Main cast: Tom Hanks (Paul Edgecomb), David Morse (Brutal Howell), Michael Clarke Duncan (John Coffey), Doug Hutchinson (Percy), Michael Jeter (Eduard), Doug Hutchison (Percy Wetmore), Sam Rockwell (William “Wild Bill” Wharton), Jeffrey DeMunn (Harry Terwilliger), Barry Pepper (Dean Stanton), Patricia Clarkson (Melinda Moores), Harry Dean Stanton (Toot-Toot), Gary Sinise (Burt Hammersmith), Graham Greene (Arlen Bitterbuck), and William Sadler (Klaus Detterick)
Director: Frank Darabont
This movie is clearly desperate for an Oscar. It all but prostitutes itself for the bald gold man. I know it is practically screaming, Give it to me, you Academy babies! because:
- It is slightly over 3 hours plus long,
- It has Tom Hanks in the lead role,
- It starts with an old man telling the story.
This movie concerns Ye Saintly Prison Warden of Ye Death Row Block, Paul Edgecomb, who in the 1930s receives a special inmate. John Coffey is convicted of rape and murder of two white girls, and he can heal people with his hands. Paul also has bad bladder infection, and a junior officer Percy is giving him headache. Paul becomes the obligatory good friend to wronged John, and the whole movie sells its soul to the devil for an Oscar.

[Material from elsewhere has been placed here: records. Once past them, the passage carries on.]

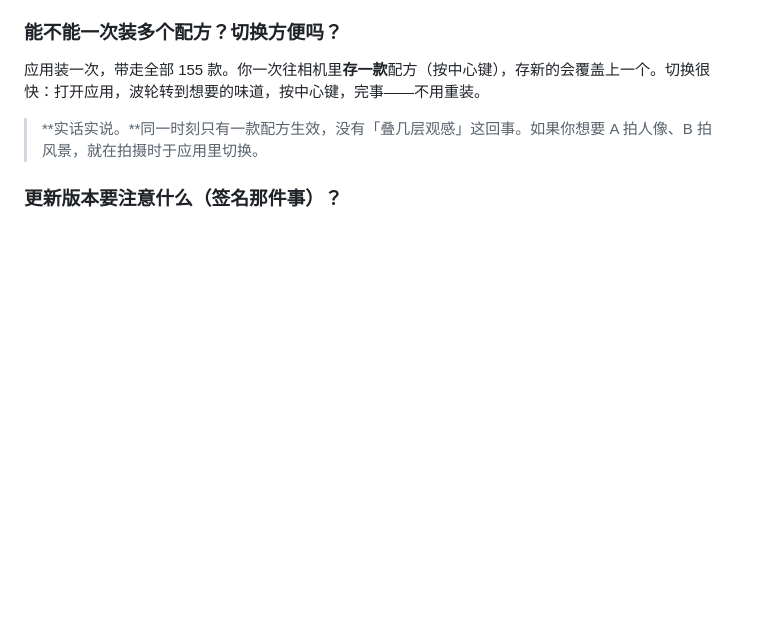
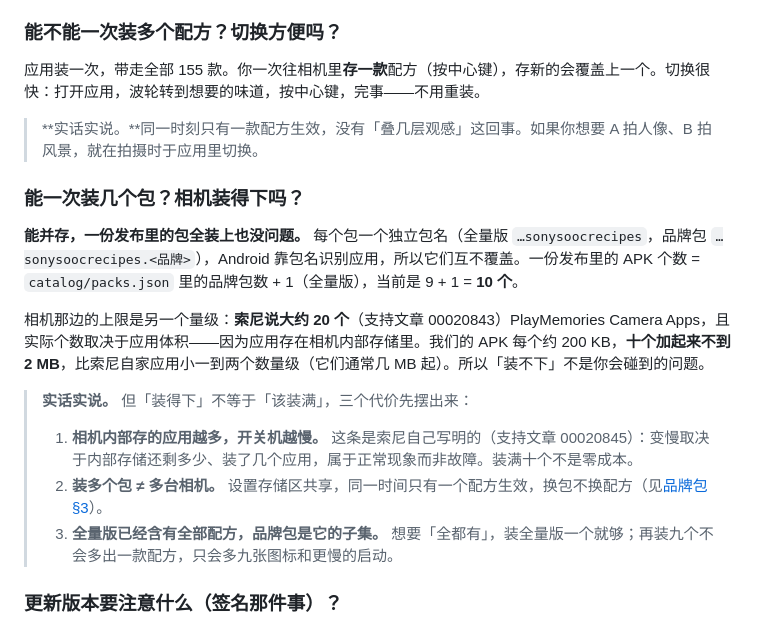
Before and after one commit to HairuoLiu/sony-sooc-recipes, a Markdown page: docs/FAQ.zh-CN.md, the part around the change. GitHub-like rendering; blank space fills up the shorter version.

```diff
--- a/docs/FAQ.zh-CN.md
+++ b/docs/FAQ.zh-CN.md
@@ -127,6 +127,18 @@
 
 > **实话实说。**同一时刻只有一款配方生效，没有「叠几层观感」这回事。如果你想要 A 拍人像、B 拍风景，就在拍摄时于应用里切换。
 
+### 能一次装几个包？相机装得下吗？
+
+**能并存，一份发布里的包全装上也没问题。** 每个包一个独立包名（全量版 `…sonysoocrecipes`，品牌包 `…sonysoocrecipes.<品牌>`），Android 靠包名识别应用，所以它们互不覆盖。一份发布里的 APK 个数 = `catalog/packs.json` 里的品牌包数 + 1（全量版），当前是 9 + 1 = **10 个**。
+
+相机那边的上限是另一个量级：**索尼说大约 20 个**（支持文章 00020843）PlayMemories Camera Apps，且实际个数取决于应用体积——因为应用存在相机内部存储里。我们的 APK 每个约 200 KB，**十个加起来不到 2 MB**，比索尼自家应用小一到两个数量级（它们通常几 MB 起）。所以「装不下」不是你会碰到的问题。
+
+> **实话实说。** 但「装得下」不等于「该装满」，三个代价先摆出来：
+>
+> 1. **相机内部存的应用越多，开关机越慢。** 这条是索尼自己写明的（支持文章 00020845）：变慢取决于内部存储还剩多少、装了几个应用，属于正常现象而非故障。装满十个不是零成本。
+> 2. **装多个包 ≠ 多台相机。** 设置存储区共享，同一时间只有一个配方生效，换包不换配方（见[品牌包 §3](BRAND-PACKS.zh-CN.md#3-设置存储是共享的--一台相机同一时间只能有一个配方生效)）。
+> 3. **全量版已经含有全部配方，品牌包是它的子集。** 想要「全都有」，装全量版一个就够；再装九个不会多出一款配方，只会多九张图标和更慢的启动。
+
 ### 更新版本要注意什么（签名那件事）？
 
 APK 由 CI 构建，**每次都用一把临时生成、用完即弃的签名密钥**（没配 keystore）。用不同密钥签的 APK **无法覆盖安装**——你会看到 `INSTALL_FAILED_UPDATE_INCOMPATIBLE`。解决办法：先在相机应用管理里卸载同名应用，再装新的（卸载会清掉应用存的设置，所以之后要重新存一次你的配方）。
```
Also changed, not shown: docs/FAQ.md (+12 -0 lines).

How more clichéd can it get? Tom Hanks in another bland Saint Hanks role. This man has played so many dull martyr hero roles in one saccharine-bloated kaleidoscope from Philadelphia to this that I just can’t be bothered anymore. Mr Hanks plays the same role in all his recent movies. And in a dullard like The Green Mile, oh boy, does his blandness stick out like a sore thumb. Mr Hanks doesn’t even speak his lines, he infuses every word with pained, self-conscious drawl – oh yeah – as if he knows that he can’t go wrong with any movie he’s in anymore.
An inmate has a circus rat has a best buddy, to cater to the animal lovers. Percy is so one-dimensionally stupid and nasty that I am hard-pressed to take this movie seriously. Even worse is Coffey. He is every cringe-inducing black stereotype rolled in one. Even his initials, JC, reek of a smug attempt at calculated sentimentality. A black martyr, perfect, is afraid of the dark, can heal people, and is a saintly baby to boot. How comforting. Someone pass this movie an Oscar for Most Pathetic Begging for One.
The secondary players struggle to make this movie watchable. Oh yes, Paul’s three fellow colleagues keep things amusing and watchable for the first one hour, but they are soon pushed away for Paul and John’s Good Star-Crossed Buddydom.
And the ending… tsk tsk. I’ve seen sugar cakes with less glucose.
Someone ought to give this movie an Oscar, if only to stop it from prostituting itself further for critical acclaim.